[Records excerpted from a collection]:
▶
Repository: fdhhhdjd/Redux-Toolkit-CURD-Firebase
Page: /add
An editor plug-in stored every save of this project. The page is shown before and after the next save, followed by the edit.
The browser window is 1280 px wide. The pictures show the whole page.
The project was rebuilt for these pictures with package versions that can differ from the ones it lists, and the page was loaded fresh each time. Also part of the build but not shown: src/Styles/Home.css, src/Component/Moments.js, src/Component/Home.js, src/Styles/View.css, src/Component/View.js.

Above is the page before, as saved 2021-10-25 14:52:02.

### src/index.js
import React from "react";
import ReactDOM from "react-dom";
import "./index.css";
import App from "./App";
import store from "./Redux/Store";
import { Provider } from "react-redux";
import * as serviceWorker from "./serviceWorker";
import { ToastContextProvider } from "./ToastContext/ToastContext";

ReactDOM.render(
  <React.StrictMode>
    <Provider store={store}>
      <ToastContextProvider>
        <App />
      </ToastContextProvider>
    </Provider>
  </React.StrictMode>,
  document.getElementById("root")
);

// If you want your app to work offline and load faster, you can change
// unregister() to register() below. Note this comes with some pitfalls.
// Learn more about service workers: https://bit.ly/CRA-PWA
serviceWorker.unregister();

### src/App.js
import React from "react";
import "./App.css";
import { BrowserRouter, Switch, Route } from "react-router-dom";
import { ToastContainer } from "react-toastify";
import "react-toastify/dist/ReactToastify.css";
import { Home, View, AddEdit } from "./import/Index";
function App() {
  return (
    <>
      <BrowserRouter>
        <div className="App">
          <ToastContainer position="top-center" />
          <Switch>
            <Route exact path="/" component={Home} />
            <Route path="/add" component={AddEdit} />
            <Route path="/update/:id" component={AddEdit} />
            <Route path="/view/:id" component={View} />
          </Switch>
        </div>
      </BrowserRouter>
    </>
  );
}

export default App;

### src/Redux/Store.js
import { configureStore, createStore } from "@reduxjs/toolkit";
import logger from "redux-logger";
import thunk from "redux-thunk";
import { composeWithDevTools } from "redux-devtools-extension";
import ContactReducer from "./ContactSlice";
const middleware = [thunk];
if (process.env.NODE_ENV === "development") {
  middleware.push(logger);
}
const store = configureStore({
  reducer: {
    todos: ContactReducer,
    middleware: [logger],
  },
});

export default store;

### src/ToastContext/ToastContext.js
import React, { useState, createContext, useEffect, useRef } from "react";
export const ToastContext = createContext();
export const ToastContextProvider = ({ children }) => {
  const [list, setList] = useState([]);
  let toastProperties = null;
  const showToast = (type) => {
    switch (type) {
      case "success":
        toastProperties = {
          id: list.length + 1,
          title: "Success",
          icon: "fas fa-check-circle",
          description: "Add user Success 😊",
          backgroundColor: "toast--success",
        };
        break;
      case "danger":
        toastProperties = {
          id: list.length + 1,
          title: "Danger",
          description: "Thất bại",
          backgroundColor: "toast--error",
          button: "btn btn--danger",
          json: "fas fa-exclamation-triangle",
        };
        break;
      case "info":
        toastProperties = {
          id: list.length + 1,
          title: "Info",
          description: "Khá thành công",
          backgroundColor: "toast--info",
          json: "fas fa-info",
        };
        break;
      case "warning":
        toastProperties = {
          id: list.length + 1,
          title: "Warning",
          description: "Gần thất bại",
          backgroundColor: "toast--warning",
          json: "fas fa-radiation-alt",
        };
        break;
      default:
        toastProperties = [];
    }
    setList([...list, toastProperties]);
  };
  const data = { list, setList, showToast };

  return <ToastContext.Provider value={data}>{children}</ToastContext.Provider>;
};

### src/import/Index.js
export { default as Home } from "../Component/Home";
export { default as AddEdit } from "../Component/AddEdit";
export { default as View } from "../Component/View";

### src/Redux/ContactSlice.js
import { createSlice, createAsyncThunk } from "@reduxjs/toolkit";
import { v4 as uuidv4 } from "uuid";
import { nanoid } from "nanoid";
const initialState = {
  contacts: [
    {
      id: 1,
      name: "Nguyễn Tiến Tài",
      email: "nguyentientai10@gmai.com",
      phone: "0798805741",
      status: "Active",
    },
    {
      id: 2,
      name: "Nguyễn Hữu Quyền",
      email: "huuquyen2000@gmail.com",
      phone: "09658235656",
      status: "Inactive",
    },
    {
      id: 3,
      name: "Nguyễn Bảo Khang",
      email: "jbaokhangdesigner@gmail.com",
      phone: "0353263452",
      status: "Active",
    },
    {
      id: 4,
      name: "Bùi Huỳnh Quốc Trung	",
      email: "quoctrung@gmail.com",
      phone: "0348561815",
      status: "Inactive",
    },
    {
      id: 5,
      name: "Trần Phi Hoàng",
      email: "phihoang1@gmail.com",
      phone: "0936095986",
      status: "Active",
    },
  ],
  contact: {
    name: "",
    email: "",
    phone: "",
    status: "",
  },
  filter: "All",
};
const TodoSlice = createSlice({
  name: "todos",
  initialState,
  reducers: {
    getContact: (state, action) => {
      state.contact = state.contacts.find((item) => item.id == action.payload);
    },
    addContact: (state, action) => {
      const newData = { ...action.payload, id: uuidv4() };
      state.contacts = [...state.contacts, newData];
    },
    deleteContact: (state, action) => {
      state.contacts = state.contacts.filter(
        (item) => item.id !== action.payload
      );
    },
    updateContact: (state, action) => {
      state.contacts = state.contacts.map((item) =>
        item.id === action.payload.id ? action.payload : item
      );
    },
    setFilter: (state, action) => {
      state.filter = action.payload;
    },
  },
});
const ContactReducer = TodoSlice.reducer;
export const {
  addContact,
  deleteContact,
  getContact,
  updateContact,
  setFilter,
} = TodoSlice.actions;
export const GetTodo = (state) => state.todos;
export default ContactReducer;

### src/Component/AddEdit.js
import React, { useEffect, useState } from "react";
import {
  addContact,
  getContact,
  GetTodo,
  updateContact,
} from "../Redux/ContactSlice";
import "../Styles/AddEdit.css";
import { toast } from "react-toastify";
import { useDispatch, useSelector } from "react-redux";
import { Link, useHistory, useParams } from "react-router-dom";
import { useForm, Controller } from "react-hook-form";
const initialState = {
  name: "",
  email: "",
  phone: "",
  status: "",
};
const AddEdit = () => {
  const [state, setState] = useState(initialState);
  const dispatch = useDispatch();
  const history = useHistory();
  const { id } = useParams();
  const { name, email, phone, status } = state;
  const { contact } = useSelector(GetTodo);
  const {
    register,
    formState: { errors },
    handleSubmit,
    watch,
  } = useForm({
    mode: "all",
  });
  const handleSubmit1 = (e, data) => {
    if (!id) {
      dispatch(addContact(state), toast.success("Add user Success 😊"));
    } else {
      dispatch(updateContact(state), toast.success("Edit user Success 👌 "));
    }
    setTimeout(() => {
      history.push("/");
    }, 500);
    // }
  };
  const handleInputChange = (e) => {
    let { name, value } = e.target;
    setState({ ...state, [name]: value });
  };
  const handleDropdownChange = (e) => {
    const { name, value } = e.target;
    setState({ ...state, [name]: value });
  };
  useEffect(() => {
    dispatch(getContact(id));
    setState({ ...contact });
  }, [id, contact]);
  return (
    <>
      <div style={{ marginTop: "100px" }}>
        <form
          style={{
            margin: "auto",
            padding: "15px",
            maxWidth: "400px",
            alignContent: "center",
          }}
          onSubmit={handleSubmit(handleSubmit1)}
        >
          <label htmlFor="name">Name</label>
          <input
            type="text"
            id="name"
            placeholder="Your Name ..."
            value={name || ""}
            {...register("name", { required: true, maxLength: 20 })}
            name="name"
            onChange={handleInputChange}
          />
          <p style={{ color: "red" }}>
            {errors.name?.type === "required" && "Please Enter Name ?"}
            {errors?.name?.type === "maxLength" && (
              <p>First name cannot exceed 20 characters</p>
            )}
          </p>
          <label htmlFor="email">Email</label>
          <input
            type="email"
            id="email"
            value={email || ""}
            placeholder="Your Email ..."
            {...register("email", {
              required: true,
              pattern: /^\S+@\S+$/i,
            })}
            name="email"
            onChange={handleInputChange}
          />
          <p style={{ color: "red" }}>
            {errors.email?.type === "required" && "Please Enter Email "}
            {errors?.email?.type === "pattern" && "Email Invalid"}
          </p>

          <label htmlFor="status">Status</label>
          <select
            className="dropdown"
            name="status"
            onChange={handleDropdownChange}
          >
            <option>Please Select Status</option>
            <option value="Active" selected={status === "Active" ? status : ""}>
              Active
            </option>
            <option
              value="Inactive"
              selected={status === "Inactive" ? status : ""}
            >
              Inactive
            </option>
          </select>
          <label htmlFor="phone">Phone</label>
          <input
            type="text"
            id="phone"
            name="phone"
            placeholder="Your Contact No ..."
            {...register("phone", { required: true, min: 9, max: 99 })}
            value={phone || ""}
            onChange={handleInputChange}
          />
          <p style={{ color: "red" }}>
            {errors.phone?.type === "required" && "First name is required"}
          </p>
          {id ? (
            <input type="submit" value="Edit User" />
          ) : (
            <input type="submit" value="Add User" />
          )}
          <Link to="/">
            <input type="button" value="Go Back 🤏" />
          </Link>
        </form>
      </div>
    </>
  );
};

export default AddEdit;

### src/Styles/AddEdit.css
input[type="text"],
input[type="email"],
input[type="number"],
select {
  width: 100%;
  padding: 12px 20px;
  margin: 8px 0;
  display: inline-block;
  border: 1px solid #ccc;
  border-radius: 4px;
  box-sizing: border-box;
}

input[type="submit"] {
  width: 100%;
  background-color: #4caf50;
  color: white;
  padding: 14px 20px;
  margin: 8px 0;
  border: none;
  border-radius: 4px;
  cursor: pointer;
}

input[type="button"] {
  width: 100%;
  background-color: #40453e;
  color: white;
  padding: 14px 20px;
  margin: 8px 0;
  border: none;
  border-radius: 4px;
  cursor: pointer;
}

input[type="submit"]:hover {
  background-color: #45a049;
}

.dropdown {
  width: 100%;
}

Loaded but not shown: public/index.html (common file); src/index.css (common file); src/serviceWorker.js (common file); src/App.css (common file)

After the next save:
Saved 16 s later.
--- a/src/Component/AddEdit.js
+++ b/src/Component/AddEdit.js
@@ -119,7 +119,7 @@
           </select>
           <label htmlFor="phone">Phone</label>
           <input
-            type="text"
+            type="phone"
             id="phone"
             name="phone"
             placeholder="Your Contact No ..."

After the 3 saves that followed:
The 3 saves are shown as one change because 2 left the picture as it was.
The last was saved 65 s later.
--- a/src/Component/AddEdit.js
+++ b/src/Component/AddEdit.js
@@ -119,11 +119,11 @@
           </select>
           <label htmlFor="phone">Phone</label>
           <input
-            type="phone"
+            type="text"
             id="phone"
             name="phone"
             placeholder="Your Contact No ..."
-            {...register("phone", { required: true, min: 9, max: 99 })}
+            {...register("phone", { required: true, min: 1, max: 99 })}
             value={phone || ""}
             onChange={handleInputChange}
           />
◀
▶
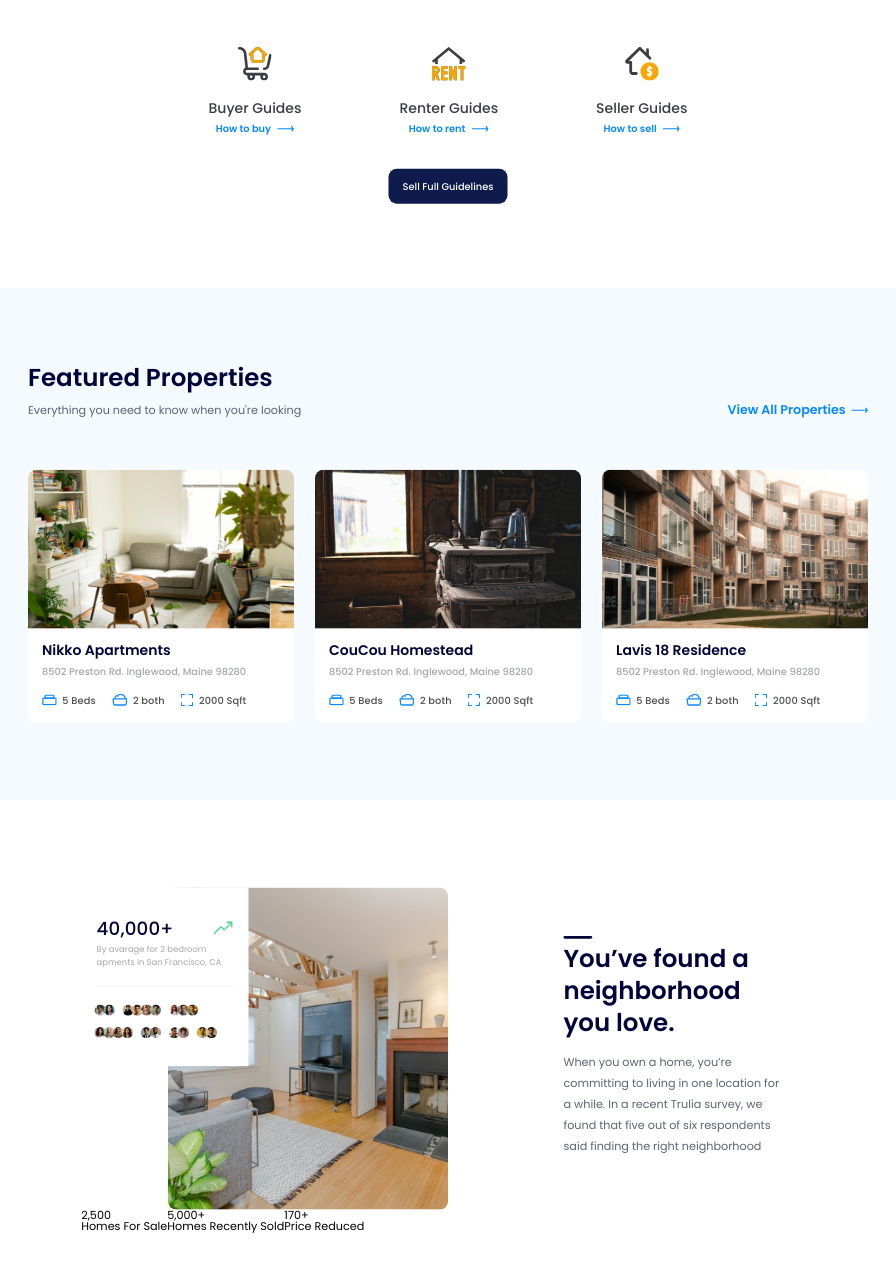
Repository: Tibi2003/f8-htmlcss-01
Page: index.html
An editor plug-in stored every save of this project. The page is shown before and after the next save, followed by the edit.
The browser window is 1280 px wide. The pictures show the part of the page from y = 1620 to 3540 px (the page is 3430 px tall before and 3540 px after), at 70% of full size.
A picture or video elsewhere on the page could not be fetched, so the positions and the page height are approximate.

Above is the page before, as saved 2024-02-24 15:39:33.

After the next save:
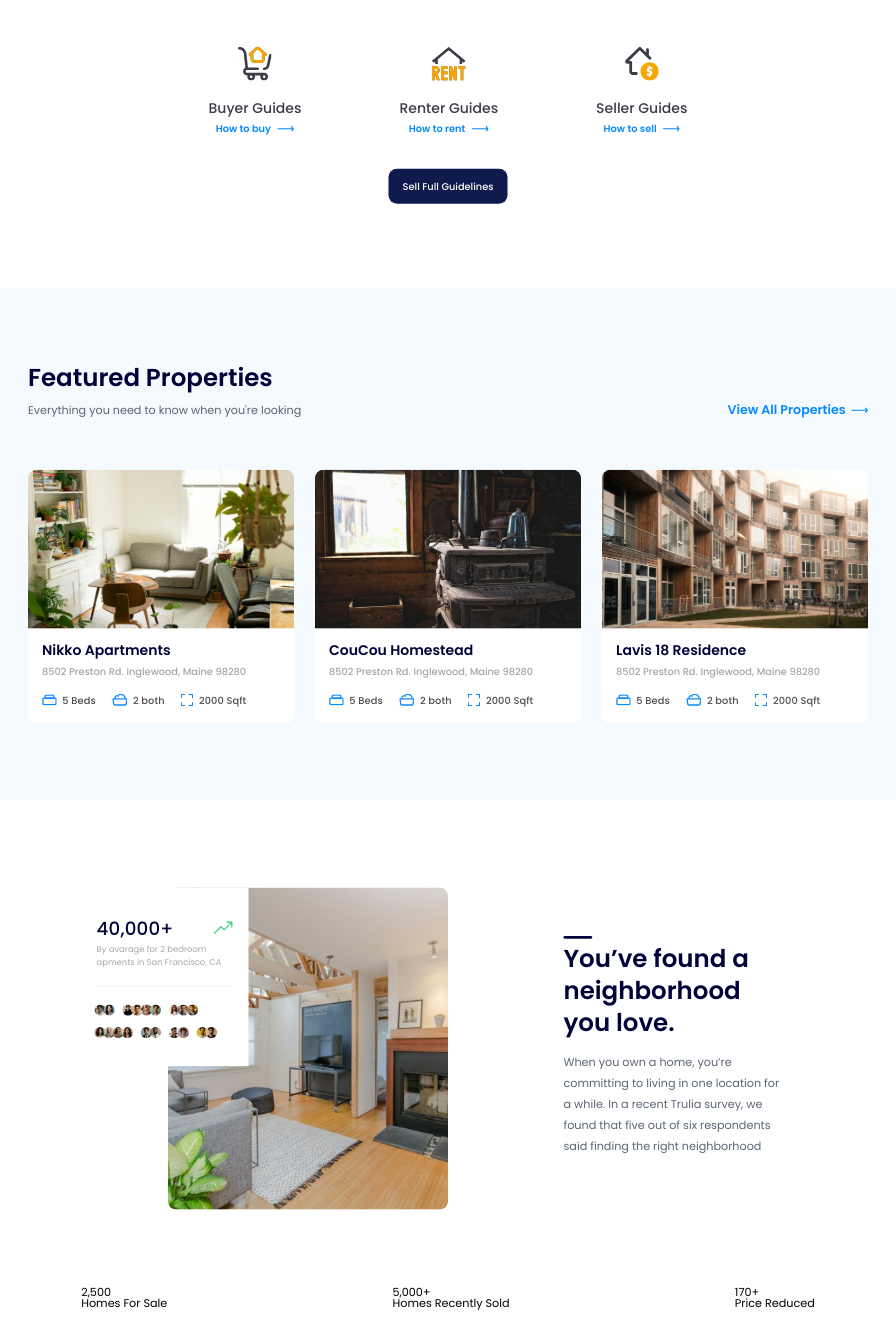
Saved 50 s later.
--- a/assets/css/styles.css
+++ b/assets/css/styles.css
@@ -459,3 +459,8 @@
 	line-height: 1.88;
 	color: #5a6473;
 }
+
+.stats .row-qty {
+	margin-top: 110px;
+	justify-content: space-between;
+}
◀
[To do]:
All lines above containing the string "errors" are to be collected.

[Answer for the task]:
    formState: { errors },
            {errors.name?.type === "required" && "Please Enter Name ?"}
            {errors?.name?.type === "maxLength" && (
            {errors.email?.type === "required" && "Please Enter Email "}
            {errors?.email?.type === "pattern" && "Email Invalid"}
            {errors.phone?.type === "required" && "First name is required"}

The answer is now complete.